• _EXERCISE DETAILS_:
Read through the data and report every line in which the word "DataFrame" occurs.

[Stored entries]
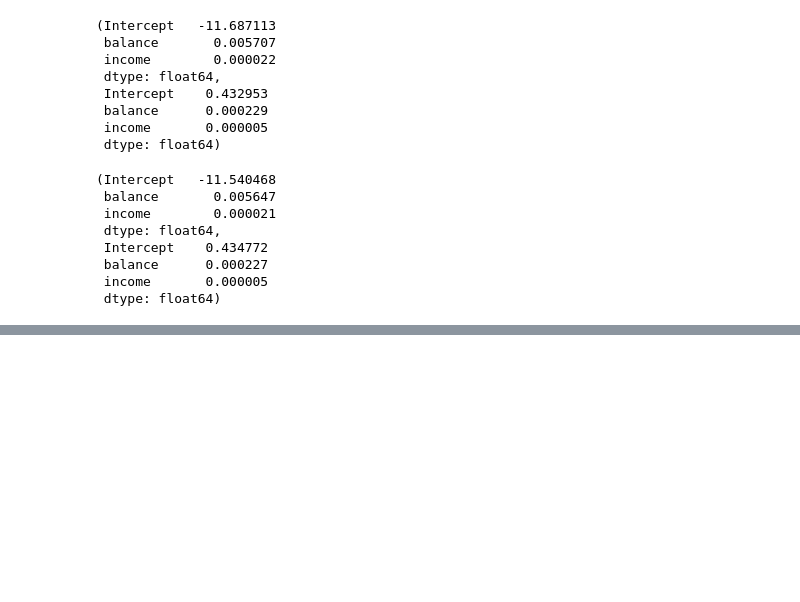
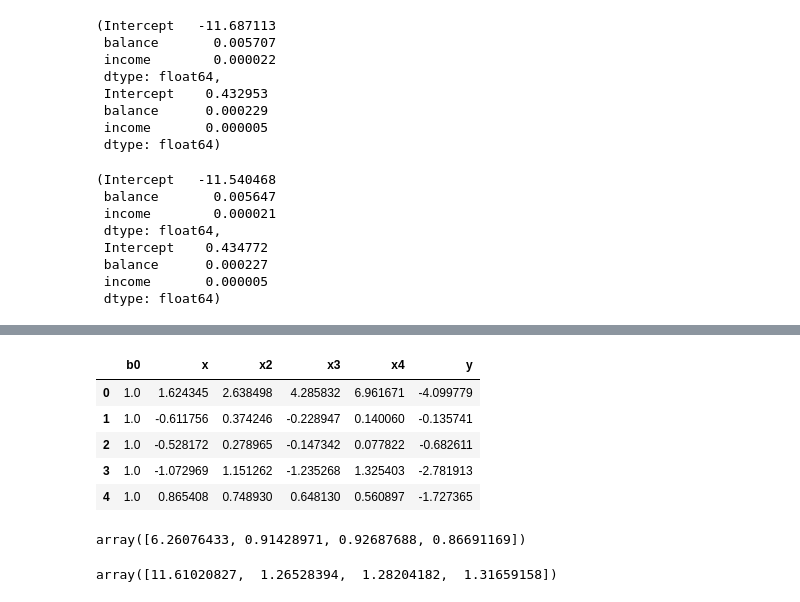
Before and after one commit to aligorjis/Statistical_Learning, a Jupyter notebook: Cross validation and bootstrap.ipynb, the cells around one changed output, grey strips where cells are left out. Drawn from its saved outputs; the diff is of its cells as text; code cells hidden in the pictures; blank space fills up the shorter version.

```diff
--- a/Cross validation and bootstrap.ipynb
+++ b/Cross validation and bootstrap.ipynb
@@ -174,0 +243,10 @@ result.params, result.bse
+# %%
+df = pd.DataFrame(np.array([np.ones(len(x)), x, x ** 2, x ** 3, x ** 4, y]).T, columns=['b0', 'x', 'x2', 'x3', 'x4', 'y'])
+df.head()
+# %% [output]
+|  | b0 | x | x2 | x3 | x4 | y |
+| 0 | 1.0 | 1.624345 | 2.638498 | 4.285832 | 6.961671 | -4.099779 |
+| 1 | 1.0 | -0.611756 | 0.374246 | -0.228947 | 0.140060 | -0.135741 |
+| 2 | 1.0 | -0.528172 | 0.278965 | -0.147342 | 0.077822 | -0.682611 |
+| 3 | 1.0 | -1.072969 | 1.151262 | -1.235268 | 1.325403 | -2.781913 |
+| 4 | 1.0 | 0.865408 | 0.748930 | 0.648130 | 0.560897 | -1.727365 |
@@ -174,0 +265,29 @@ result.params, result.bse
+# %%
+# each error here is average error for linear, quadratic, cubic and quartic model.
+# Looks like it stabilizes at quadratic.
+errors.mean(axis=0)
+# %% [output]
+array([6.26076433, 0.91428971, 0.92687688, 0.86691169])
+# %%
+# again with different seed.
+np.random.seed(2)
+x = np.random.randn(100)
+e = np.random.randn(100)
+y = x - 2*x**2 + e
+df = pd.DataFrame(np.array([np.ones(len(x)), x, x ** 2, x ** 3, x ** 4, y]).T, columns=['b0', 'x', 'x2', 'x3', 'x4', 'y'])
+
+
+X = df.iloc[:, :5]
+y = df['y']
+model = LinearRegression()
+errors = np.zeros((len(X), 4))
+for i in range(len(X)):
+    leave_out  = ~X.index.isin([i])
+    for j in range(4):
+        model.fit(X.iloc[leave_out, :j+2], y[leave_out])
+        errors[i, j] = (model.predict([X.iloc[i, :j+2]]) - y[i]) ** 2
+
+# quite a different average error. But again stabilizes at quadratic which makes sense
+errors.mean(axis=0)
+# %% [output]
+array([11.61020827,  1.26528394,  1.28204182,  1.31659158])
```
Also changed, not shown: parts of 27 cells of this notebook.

* * *

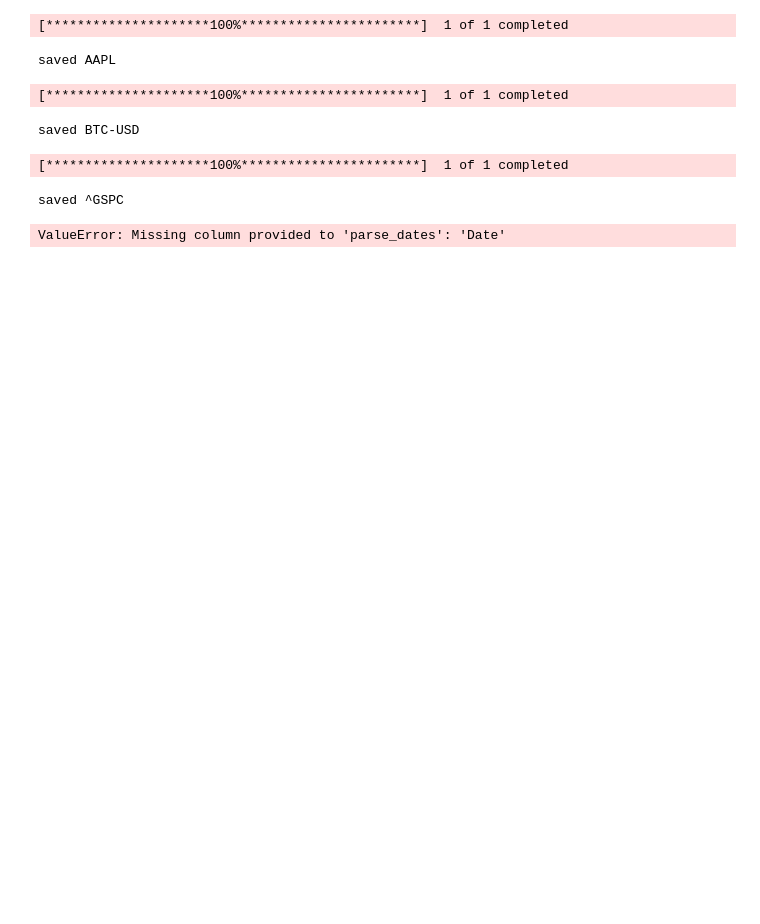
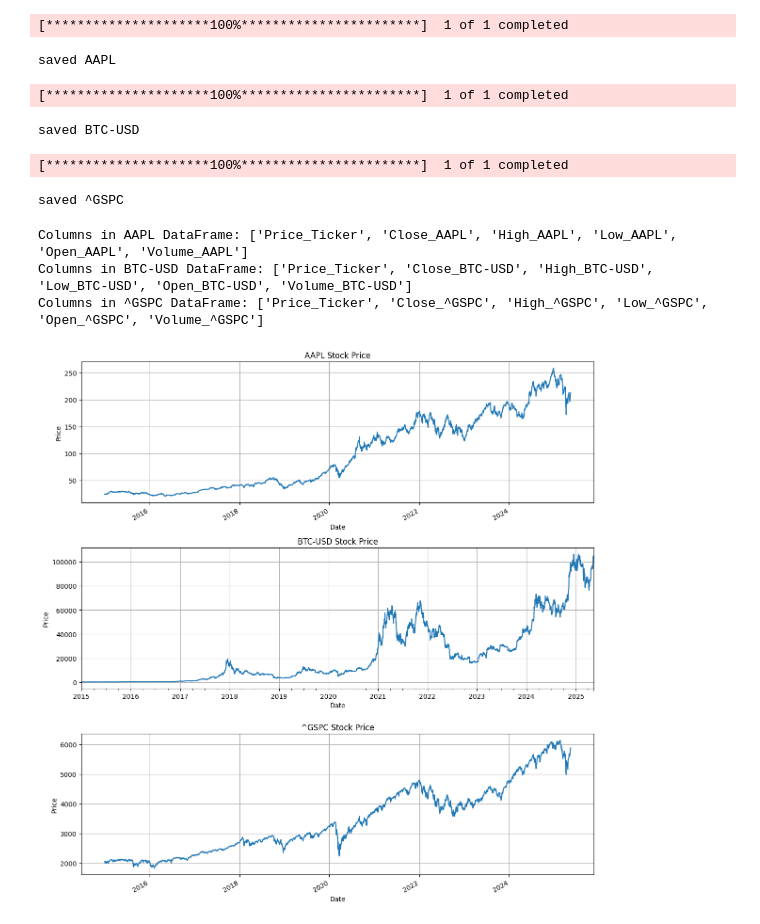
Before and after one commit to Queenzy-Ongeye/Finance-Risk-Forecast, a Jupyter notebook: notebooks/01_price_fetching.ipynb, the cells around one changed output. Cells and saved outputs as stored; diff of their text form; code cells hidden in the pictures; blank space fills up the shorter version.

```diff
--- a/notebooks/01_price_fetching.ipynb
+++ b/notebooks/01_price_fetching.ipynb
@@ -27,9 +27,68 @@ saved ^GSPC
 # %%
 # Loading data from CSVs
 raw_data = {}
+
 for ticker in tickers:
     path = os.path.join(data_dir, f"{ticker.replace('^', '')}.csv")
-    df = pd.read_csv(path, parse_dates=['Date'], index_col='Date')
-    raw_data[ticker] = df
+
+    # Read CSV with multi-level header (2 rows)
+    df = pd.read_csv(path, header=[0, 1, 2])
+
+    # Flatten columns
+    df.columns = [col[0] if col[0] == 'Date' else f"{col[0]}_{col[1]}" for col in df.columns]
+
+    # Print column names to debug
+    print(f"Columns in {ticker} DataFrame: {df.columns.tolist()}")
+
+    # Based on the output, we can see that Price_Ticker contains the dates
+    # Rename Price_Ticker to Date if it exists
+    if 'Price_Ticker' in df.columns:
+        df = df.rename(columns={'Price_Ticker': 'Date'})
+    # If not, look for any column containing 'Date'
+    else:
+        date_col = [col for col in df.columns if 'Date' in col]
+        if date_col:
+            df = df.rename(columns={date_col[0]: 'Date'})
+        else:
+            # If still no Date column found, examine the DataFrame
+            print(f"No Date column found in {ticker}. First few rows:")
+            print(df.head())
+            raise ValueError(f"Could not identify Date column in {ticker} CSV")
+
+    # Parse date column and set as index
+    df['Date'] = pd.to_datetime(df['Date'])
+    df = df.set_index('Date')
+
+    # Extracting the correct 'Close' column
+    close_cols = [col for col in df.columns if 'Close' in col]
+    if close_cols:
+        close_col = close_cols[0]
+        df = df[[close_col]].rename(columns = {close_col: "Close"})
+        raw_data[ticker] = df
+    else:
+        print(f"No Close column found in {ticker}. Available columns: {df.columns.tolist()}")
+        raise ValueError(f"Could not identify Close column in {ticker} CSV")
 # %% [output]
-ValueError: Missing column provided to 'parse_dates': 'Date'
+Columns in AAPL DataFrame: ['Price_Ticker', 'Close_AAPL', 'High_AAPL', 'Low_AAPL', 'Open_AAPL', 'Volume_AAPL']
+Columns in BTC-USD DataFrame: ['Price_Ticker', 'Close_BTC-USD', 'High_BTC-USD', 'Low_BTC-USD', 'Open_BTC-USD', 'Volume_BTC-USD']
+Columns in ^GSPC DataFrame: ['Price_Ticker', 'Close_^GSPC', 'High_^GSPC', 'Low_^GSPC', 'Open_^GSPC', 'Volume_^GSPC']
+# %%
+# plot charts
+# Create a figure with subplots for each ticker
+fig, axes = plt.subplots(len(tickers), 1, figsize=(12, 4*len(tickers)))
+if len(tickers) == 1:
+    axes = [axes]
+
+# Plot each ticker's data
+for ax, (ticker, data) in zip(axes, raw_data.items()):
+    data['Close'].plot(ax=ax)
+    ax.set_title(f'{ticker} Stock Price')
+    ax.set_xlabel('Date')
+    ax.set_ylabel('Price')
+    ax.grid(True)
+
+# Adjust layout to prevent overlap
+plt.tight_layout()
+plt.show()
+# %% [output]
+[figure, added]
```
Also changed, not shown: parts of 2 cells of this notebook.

• _THE ANSWER_:
+df = pd.DataFrame(np.array([np.ones(len(x)), x, x ** 2, x ** 3, x ** 4, y]).T, columns=['b0', 'x', 'x2', 'x3', 'x4', 'y'])
+df = pd.DataFrame(np.array([np.ones(len(x)), x, x ** 2, x ** 3, x ** 4, y]).T, columns=['b0', 'x', 'x2', 'x3', 'x4', 'y'])
+    print(f"Columns in {ticker} DataFrame: {df.columns.tolist()}")
+            # If still no Date column found, examine the DataFrame
+Columns in AAPL DataFrame: ['Price_Ticker', 'Close_AAPL', 'High_AAPL', 'Low_AAPL', 'Open_AAPL', 'Volume_AAPL']
+Columns in BTC-USD DataFrame: ['Price_Ticker', 'Close_BTC-USD', 'High_BTC-USD', 'Low_BTC-USD', 'Open_BTC-USD', 'Volume_BTC-USD']
+Columns in ^GSPC DataFrame: ['Price_Ticker', 'Close_^GSPC', 'High_^GSPC', 'Low_^GSPC', 'Open_^GSPC', 'Volume_^GSPC']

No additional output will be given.